**About this task**:
The records must be duplicated exactly, with every picture left out.

**Records for this task**:
------------------------------------------------

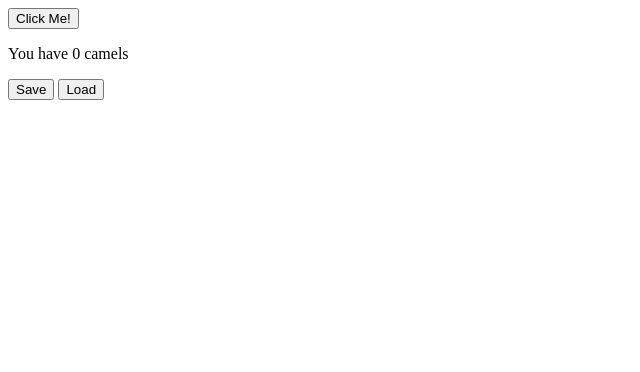
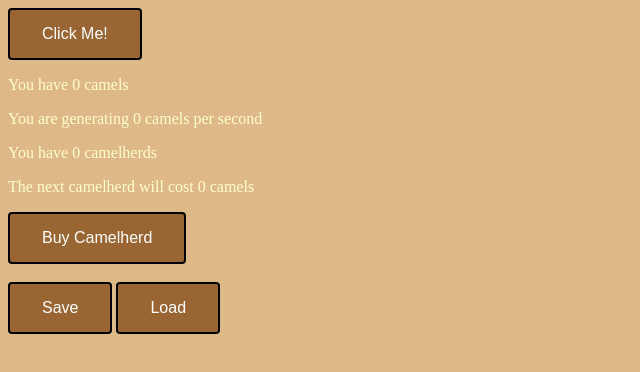
Before and after one commit to fahlmant/camel-clicker, a plain HTML site: page src/index.html in a window 1280 px wide. Shown: the whole page, without its empty margins (0-640 px from the left). Drawn offline with Linux system fonts and the light colour scheme.

Commit message:
v0.0.2
Added camelards, camel herders that tend to and generate camels

save and load camelard count

Added comma to fix save struc

Change name cause camelard is dumb

On loading date, calculate next camelherd cost

Refactor calculations into nextCost function for camelherds. Remove some debug print statements

Add prettify and calcNextCost functions

Color background, text, buttons

```diff
--- a/src/css/interface.css
+++ b/src/css/interface.css
@@ -0,0 +1,17 @@
+body {
+    background-color: burlywood;
+    font-size: 16px;
+    color: #ffffcc;
+  }
+
+button {
+    background-color: #996633;
+    border: 2px solid black;
+    color: white;
+    padding: 15px 32px;
+    text-align: center;
+    text-decoration: none;
+    display: inline-block;
+    font-size: 16px;
+    border-radius: 4px;
+}
--- a/src/index.html
+++ b/src/index.html
@@ -1,13 +1,19 @@
 <!DOCTYPE html>
 <html>
 	<head>
-		<link rel="stylesheet" type="text/css" href="css/interface.css" />
+        <link rel="stylesheet" type="text/css" href="css/interface.css" />
         <script type="text/javascript" src="js/main.js" ></script>
-		<title>Camel Clicker v0.0.1</title>
+		<title>Camel Clicker v0.0.2</title>
 	</head>
 	<body>
-		<button type="button" onClick="camelClick(1)" id="camelButton">Click Me!</button>
+        <button type="button" onClick="camelClick(1)" id="camelButton">Click Me!</button>
         <p>You have <span id="camels">0</span> camels</p>
+        <p>You are generating <span id="camelsPerSecond">0</span> camels per second</p>
+        <p>You have <span id="camelherds">0</span> camelherds</p>
+        <p>The next camelherd will cost <span id="camelherdCost">0</span> camels</p>
+        <button type="button" onClick="buyCamelherd()" id="buyCamelherdButton">Buy Camelherd</button>
+        <br>
+        <br>
         <button type="button" onClick="saveGame()" id="saveButton">Save</button>
         <button type="button" onClick="loadGame()" id="loadButton">Load</button>
 	</body>
--- a/src/js/main.js
+++ b/src/js/main.js
@@ -1,19 +1,63 @@
 var camels = 0;
+var camelherds = 0;
 
 function camelClick(number){
+
     camels = camels + number;
-    console.log("click");
-    document.getElementById("camels").innerHTML = camels;
+    document.getElementById("camels").innerHTML = prettify(camels);
 };
 
 function loadGame() {
+
     var savegame = JSON.parse(localStorage.getItem("save"));
-    console.log(savegame);
-    camels = savegame;
-    document.getElementById("camels").innerHTML = camels;
-
+    if (typeof savegame.camels !== "undefined") camels = savegame.camels;
+    if (typeof savegame.camelherds !== "undefined") camelherds = savegame.camelherds;
+    document.getElementById("camels").innerHTML = prettify(camels);
+    document.getElementById("camelherds").innerHTML = prettify(camelherds);
+    document.getElementById("camelherdCost").innerHTML = prettify(nextCamelherdCost(camelherds));
 }
 
 function saveGame() {
-    localStorage.setItem("save", JSON.stringify(camels));
+
+    var save = {
+        camels: camels,
+        camelherds: camelherds
+    }
+
+    localStorage.setItem("save", JSON.stringify(save));
 }
+
+function buyCamelherd() {
+
+    var camelherdCost = nextCamelherdCost(camelherds);
+    if(camels >= camelherdCost) {
+        camelherds = camelherds + 1;
+        camels = camels - camelherdCost;
+        document.getElementById("camelherds").innerHTML = prettify(camelherds);
+        document.getElementById("camels").innerHTML = prettify(camels);
+    }
+    var nextCost = nextCamelherdCost(camelherds);
+    document.getElementById("camelherdCost").innerHTML = nextCost;
+}
+
+function nextCamelherdCost(numCamelherds) {
+
+    var nextCost = Math.floor(10*Math.pow(1.1, numCamelherds));
+    return nextCost
+}
+
+function clacNextCost(itemCount, rate) {
+
+    var nextCost = Math.floor(rate*Math.pow(1.1, itemCount));
+}
+
+function prettify(input){
+    var output = Math.round(input * 1000000)/1000000;
+	return output;
+}
+
+window.setInterval(function(){
+    cps = camelherds*.4;
+    camelClick(cps);
+    document.getElementById("camelsPerSecond").innerHTML = prettify(cps);
+}, 1000);
```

------------------------------------------------

**Solution to the problem**:
Before and after one commit to fahlmant/camel-clicker, a plain HTML site: page src/index.html in a window 1280 px wide. Shown: the whole page, without its empty margins (0-640 px from the left). Drawn offline with Linux system fonts and the light colour scheme.

Commit message:
v0.0.2
Added camelards, camel herders that tend to and generate camels

save and load camelard count

Added comma to fix save struc

Change name cause camelard is dumb

On loading date, calculate next camelherd cost

Refactor calculations into nextCost function for camelherds. Remove some debug print statements

Add prettify and calcNextCost functions

Color background, text, buttons

```diff
--- a/src/css/interface.css
+++ b/src/css/interface.css
@@ -0,0 +1,17 @@
+body {
+    background-color: burlywood;
+    font-size: 16px;
+    color: #ffffcc;
+  }
+
+button {
+    background-color: #996633;
+    border: 2px solid black;
+    color: white;
+    padding: 15px 32px;
+    text-align: center;
+    text-decoration: none;
+    display: inline-block;
+    font-size: 16px;
+    border-radius: 4px;
+}
--- a/src/index.html
+++ b/src/index.html
@@ -1,13 +1,19 @@
 <!DOCTYPE html>
 <html>
 	<head>
-		<link rel="stylesheet" type="text/css" href="css/interface.css" />
+        <link rel="stylesheet" type="text/css" href="css/interface.css" />
         <script type="text/javascript" src="js/main.js" ></script>
-		<title>Camel Clicker v0.0.1</title>
+		<title>Camel Clicker v0.0.2</title>
 	</head>
 	<body>
-		<button type="button" onClick="camelClick(1)" id="camelButton">Click Me!</button>
+        <button type="button" onClick="camelClick(1)" id="camelButton">Click Me!</button>
         <p>You have <span id="camels">0</span> camels</p>
+        <p>You are generating <span id="camelsPerSecond">0</span> camels per second</p>
+        <p>You have <span id="camelherds">0</span> camelherds</p>
+        <p>The next camelherd will cost <span id="camelherdCost">0</span> camels</p>
+        <button type="button" onClick="buyCamelherd()" id="buyCamelherdButton">Buy Camelherd</button>
+        <br>
+        <br>
         <button type="button" onClick="saveGame()" id="saveButton">Save</button>
         <button type="button" onClick="loadGame()" id="loadButton">Load</button>
 	</body>
--- a/src/js/main.js
+++ b/src/js/main.js
@@ -1,19 +1,63 @@
 var camels = 0;
+var camelherds = 0;
 
 function camelClick(number){
+
     camels = camels + number;
-    console.log("click");
-    document.getElementById("camels").innerHTML = camels;
+    document.getElementById("camels").innerHTML = prettify(camels);
 };
 
 function loadGame() {
+
     var savegame = JSON.parse(localStorage.getItem("save"));
-    console.log(savegame);
-    camels = savegame;
-    document.getElementById("camels").innerHTML = camels;
-
+    if (typeof savegame.camels !== "undefined") camels = savegame.camels;
+    if (typeof savegame.camelherds !== "undefined") camelherds = savegame.camelherds;
+    document.getElementById("camels").innerHTML = prettify(camels);
+    document.getElementById("camelherds").innerHTML = prettify(camelherds);
+    document.getElementById("camelherdCost").innerHTML = prettify(nextCamelherdCost(camelherds));
 }
 
 function saveGame() {
-    localStorage.setItem("save", JSON.stringify(camels));
+
+    var save = {
+        camels: camels,
+        camelherds: camelherds
+    }
+
+    localStorage.setItem("save", JSON.stringify(save));
 }
+
+function buyCamelherd() {
+
+    var camelherdCost = nextCamelherdCost(camelherds);
+    if(camels >= camelherdCost) {
+        camelherds = camelherds + 1;
+        camels = camels - camelherdCost;
+        document.getElementById("camelherds").innerHTML = prettify(camelherds);
+        document.getElementById("camels").innerHTML = prettify(camels);
+    }
+    var nextCost = nextCamelherdCost(camelherds);
+    document.getElementById("camelherdCost").innerHTML = nextCost;
+}
+
+function nextCamelherdCost(numCamelherds) {
+
+    var nextCost = Math.floor(10*Math.pow(1.1, numCamelherds));
+    return nextCost
+}
+
+function clacNextCost(itemCount, rate) {
+
+    var nextCost = Math.floor(rate*Math.pow(1.1, itemCount));
+}
+
+function prettify(input){
+    var output = Math.round(input * 1000000)/1000000;
+	return output;
+}
+
+window.setInterval(function(){
+    cps = camelherds*.4;
+    camelClick(cps);
+    document.getElementById("camelsPerSecond").innerHTML = prettify(cps);
+}, 1000);
```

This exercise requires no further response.